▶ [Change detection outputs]
..........

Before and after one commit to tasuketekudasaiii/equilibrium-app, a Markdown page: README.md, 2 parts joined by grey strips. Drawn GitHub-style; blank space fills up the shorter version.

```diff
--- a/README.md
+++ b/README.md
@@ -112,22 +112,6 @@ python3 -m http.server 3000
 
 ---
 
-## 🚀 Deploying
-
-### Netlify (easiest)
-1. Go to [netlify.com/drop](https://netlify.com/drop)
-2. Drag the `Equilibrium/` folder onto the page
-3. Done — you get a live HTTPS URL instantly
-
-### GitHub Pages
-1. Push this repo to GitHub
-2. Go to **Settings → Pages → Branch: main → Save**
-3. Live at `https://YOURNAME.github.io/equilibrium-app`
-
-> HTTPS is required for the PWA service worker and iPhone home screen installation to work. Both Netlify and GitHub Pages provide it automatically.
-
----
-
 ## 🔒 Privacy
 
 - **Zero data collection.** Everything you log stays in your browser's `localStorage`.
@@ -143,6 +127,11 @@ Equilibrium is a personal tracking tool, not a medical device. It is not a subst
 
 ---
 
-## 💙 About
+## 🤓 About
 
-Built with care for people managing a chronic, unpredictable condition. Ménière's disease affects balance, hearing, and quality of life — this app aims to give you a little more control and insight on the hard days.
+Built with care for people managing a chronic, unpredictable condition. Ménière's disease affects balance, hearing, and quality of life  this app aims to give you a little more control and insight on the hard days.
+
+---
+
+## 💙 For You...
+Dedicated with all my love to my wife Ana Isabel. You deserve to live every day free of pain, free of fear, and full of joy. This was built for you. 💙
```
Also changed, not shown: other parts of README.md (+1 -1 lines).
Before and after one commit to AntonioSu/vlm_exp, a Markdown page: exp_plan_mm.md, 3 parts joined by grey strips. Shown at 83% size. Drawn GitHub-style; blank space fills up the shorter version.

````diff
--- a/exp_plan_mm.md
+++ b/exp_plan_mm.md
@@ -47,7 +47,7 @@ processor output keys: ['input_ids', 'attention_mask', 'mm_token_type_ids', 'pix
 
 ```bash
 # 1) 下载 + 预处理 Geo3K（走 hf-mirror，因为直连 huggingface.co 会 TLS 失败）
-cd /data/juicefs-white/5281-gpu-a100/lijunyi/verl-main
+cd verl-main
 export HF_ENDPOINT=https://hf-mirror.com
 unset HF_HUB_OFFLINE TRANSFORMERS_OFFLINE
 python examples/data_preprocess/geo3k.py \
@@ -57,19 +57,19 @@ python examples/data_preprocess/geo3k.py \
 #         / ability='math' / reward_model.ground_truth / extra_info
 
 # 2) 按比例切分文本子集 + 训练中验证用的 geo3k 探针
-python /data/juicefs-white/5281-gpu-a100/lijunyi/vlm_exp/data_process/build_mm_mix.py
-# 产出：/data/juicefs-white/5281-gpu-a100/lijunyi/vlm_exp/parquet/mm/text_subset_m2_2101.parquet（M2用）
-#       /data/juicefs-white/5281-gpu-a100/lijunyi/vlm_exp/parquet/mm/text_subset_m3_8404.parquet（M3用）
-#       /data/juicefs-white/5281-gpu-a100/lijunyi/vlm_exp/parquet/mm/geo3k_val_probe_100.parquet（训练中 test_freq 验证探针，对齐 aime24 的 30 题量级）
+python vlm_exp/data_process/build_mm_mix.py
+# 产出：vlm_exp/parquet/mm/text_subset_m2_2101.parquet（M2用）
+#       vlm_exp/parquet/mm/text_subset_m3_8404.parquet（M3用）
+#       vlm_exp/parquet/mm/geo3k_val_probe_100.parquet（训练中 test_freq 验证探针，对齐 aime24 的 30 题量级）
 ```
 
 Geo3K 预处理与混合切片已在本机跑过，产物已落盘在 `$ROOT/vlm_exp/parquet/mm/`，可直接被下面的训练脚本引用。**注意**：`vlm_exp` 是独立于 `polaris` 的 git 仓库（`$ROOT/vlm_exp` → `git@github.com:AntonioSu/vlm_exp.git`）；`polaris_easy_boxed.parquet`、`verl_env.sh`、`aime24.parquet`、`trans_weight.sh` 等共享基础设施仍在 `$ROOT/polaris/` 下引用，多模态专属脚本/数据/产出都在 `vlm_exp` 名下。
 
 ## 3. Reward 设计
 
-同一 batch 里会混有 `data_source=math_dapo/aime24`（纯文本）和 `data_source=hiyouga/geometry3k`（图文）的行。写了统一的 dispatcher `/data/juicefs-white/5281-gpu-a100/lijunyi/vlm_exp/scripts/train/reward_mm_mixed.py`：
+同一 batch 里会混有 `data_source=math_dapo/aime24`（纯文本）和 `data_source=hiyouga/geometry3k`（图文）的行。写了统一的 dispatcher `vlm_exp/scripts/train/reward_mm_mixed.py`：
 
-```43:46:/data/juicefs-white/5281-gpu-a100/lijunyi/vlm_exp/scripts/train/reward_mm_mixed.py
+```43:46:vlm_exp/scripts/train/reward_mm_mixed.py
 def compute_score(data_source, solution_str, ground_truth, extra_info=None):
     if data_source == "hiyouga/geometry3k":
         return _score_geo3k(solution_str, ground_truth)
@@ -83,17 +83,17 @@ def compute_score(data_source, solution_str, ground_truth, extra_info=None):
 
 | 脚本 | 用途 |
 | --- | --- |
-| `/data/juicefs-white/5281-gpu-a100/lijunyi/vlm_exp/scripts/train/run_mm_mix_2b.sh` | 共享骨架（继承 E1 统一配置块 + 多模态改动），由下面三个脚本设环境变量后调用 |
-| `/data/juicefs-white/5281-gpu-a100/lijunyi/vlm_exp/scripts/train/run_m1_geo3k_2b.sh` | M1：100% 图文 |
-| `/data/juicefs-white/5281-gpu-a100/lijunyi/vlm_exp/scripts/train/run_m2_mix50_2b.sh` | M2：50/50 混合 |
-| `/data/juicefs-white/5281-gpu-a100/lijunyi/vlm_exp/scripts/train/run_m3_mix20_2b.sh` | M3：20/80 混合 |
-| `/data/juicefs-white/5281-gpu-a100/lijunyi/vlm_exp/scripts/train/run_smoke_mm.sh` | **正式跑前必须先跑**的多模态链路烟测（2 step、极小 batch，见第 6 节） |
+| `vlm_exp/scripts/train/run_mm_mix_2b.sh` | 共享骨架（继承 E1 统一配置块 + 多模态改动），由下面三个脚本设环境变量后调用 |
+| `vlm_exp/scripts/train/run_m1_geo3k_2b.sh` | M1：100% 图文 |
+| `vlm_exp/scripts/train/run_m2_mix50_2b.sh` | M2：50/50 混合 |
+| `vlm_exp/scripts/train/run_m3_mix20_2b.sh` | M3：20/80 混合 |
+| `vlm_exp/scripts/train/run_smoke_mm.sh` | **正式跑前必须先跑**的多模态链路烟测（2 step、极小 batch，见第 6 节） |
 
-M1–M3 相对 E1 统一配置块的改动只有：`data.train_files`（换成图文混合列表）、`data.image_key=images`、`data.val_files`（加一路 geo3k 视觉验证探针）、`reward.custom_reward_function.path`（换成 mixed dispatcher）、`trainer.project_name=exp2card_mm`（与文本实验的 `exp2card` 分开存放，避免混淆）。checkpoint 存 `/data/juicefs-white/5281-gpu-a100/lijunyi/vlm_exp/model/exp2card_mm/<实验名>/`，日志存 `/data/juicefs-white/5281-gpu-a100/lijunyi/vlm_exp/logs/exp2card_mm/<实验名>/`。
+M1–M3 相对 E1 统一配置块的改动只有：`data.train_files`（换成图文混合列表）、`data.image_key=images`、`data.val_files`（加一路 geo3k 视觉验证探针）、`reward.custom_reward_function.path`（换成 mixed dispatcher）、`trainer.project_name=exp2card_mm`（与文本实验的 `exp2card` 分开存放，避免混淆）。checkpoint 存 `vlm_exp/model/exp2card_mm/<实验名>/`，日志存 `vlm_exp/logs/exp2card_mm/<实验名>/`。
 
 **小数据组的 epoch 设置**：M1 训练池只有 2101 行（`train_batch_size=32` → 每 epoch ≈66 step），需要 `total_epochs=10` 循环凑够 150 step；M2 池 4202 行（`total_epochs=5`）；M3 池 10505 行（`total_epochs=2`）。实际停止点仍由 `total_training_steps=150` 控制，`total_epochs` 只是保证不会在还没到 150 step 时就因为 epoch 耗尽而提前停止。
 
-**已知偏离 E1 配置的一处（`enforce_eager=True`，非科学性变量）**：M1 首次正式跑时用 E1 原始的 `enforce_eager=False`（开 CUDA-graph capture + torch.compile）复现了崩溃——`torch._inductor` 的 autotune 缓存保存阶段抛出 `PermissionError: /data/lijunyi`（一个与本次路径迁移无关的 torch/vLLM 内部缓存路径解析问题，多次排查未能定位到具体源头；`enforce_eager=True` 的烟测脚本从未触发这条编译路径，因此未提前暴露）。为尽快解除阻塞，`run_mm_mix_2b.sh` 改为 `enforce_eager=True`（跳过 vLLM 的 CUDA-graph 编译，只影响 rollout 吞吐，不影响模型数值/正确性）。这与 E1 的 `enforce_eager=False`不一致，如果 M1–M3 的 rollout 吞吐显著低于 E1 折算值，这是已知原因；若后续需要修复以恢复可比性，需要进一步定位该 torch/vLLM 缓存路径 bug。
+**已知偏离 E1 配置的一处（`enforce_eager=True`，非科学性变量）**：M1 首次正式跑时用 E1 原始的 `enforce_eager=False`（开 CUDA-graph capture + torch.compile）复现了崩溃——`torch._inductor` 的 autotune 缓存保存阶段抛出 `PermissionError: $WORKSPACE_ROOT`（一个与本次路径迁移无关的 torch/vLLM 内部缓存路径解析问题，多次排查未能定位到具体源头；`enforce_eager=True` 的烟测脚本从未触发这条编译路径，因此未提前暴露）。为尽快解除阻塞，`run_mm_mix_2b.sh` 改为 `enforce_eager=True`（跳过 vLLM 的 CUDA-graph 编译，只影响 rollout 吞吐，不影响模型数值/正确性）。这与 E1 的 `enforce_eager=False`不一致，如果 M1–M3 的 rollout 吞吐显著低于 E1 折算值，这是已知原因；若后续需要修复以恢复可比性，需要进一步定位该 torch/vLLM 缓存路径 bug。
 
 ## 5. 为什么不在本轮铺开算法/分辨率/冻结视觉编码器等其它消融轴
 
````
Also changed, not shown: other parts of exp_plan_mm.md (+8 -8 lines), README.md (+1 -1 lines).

..........

▶ [What the task requires] From the records above, pull out each line that has "managing".

▶ [Answer section]
-Built with care for people managing a chronic, unpredictable condition. Ménière's disease affects balance, hearing, and quality of life — this app aims to give you a little more control and insight on the hard days.
+Built with care for people managing a chronic, unpredictable condition. Ménière's disease affects balance, hearing, and quality of life  this app aims to give you a little more control and insight on the hard days.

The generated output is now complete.